→ **Data for analysis**:

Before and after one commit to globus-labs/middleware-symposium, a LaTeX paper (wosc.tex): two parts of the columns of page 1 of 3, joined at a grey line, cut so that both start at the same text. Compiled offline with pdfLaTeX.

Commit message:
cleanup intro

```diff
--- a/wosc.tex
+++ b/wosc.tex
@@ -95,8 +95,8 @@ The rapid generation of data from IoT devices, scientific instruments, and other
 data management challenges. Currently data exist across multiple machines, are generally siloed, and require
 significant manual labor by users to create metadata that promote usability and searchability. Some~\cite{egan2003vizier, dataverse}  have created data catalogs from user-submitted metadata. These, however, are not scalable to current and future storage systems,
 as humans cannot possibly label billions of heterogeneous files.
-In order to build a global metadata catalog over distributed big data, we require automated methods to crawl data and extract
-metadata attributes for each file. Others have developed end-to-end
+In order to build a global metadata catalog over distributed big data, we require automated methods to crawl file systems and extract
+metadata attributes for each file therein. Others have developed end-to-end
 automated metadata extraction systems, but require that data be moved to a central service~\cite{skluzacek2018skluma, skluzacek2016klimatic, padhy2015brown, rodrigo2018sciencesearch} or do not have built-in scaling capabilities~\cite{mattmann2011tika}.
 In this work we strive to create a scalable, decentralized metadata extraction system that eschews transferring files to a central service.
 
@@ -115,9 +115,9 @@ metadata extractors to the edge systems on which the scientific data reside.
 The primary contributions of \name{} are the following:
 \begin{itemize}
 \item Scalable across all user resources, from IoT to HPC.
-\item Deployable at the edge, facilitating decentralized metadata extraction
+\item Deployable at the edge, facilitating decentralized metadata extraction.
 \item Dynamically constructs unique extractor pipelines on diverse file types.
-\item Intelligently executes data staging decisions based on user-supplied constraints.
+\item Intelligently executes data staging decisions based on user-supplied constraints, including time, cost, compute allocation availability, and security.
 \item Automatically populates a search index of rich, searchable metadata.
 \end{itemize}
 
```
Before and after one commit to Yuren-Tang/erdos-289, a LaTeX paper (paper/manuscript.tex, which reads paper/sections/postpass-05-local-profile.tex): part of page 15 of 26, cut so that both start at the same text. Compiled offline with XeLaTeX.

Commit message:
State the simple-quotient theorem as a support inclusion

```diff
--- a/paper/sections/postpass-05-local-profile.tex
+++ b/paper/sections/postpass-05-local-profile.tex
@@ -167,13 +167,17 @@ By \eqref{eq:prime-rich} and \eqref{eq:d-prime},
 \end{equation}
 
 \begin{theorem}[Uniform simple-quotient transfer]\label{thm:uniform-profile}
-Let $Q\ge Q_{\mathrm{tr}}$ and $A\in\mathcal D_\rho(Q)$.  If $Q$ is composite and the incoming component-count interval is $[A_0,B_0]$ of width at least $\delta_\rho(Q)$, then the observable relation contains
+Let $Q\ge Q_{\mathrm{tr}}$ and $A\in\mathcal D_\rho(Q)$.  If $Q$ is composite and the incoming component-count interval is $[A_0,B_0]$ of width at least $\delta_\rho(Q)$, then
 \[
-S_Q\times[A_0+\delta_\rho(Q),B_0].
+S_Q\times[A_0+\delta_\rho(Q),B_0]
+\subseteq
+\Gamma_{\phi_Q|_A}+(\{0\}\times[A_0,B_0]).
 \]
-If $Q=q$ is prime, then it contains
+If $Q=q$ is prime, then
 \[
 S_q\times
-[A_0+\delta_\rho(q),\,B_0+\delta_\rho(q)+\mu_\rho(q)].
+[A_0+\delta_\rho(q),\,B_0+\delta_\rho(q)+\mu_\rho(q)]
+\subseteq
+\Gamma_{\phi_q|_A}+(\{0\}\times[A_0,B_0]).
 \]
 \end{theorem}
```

→ **Brief**:
Each record is to be restated word for word.

→ **Exercise result**:
Before and after one commit to globus-labs/middleware-symposium, a LaTeX paper (wosc.tex): two parts of the columns of page 1 of 3, joined at a grey line, cut so that both start at the same text. Compiled offline with pdfLaTeX.

Commit message:
cleanup intro

```diff
--- a/wosc.tex
+++ b/wosc.tex
@@ -95,8 +95,8 @@ The rapid generation of data from IoT devices, scientific instruments, and other
 data management challenges. Currently data exist across multiple machines, are generally siloed, and require
 significant manual labor by users to create metadata that promote usability and searchability. Some~\cite{egan2003vizier, dataverse}  have created data catalogs from user-submitted metadata. These, however, are not scalable to current and future storage systems,
 as humans cannot possibly label billions of heterogeneous files.
-In order to build a global metadata catalog over distributed big data, we require automated methods to crawl data and extract
-metadata attributes for each file. Others have developed end-to-end
+In order to build a global metadata catalog over distributed big data, we require automated methods to crawl file systems and extract
+metadata attributes for each file therein. Others have developed end-to-end
 automated metadata extraction systems, but require that data be moved to a central service~\cite{skluzacek2018skluma, skluzacek2016klimatic, padhy2015brown, rodrigo2018sciencesearch} or do not have built-in scaling capabilities~\cite{mattmann2011tika}.
 In this work we strive to create a scalable, decentralized metadata extraction system that eschews transferring files to a central service.
 
@@ -115,9 +115,9 @@ metadata extractors to the edge systems on which the scientific data reside.
 The primary contributions of \name{} are the following:
 \begin{itemize}
 \item Scalable across all user resources, from IoT to HPC.
-\item Deployable at the edge, facilitating decentralized metadata extraction
+\item Deployable at the edge, facilitating decentralized metadata extraction.
 \item Dynamically constructs unique extractor pipelines on diverse file types.
-\item Intelligently executes data staging decisions based on user-supplied constraints.
+\item Intelligently executes data staging decisions based on user-supplied constraints, including time, cost, compute allocation availability, and security.
 \item Automatically populates a search index of rich, searchable metadata.
 \end{itemize}
 
```
Before and after one commit to Yuren-Tang/erdos-289, a LaTeX paper (paper/manuscript.tex, which reads paper/sections/postpass-05-local-profile.tex): part of page 15 of 26, cut so that both start at the same text. Compiled offline with XeLaTeX.

Commit message:
State the simple-quotient theorem as a support inclusion

```diff
--- a/paper/sections/postpass-05-local-profile.tex
+++ b/paper/sections/postpass-05-local-profile.tex
@@ -167,13 +167,17 @@ By \eqref{eq:prime-rich} and \eqref{eq:d-prime},
 \end{equation}
 
 \begin{theorem}[Uniform simple-quotient transfer]\label{thm:uniform-profile}
-Let $Q\ge Q_{\mathrm{tr}}$ and $A\in\mathcal D_\rho(Q)$.  If $Q$ is composite and the incoming component-count interval is $[A_0,B_0]$ of width at least $\delta_\rho(Q)$, then the observable relation contains
+Let $Q\ge Q_{\mathrm{tr}}$ and $A\in\mathcal D_\rho(Q)$.  If $Q$ is composite and the incoming component-count interval is $[A_0,B_0]$ of width at least $\delta_\rho(Q)$, then
 \[
-S_Q\times[A_0+\delta_\rho(Q),B_0].
+S_Q\times[A_0+\delta_\rho(Q),B_0]
+\subseteq
+\Gamma_{\phi_Q|_A}+(\{0\}\times[A_0,B_0]).
 \]
-If $Q=q$ is prime, then it contains
+If $Q=q$ is prime, then
 \[
 S_q\times
-[A_0+\delta_\rho(q),\,B_0+\delta_\rho(q)+\mu_\rho(q)].
+[A_0+\delta_\rho(q),\,B_0+\delta_\rho(q)+\mu_\rho(q)]
+\subseteq
+\Gamma_{\phi_q|_A}+(\{0\}\times[A_0,B_0]).
 \]
 \end{theorem}
```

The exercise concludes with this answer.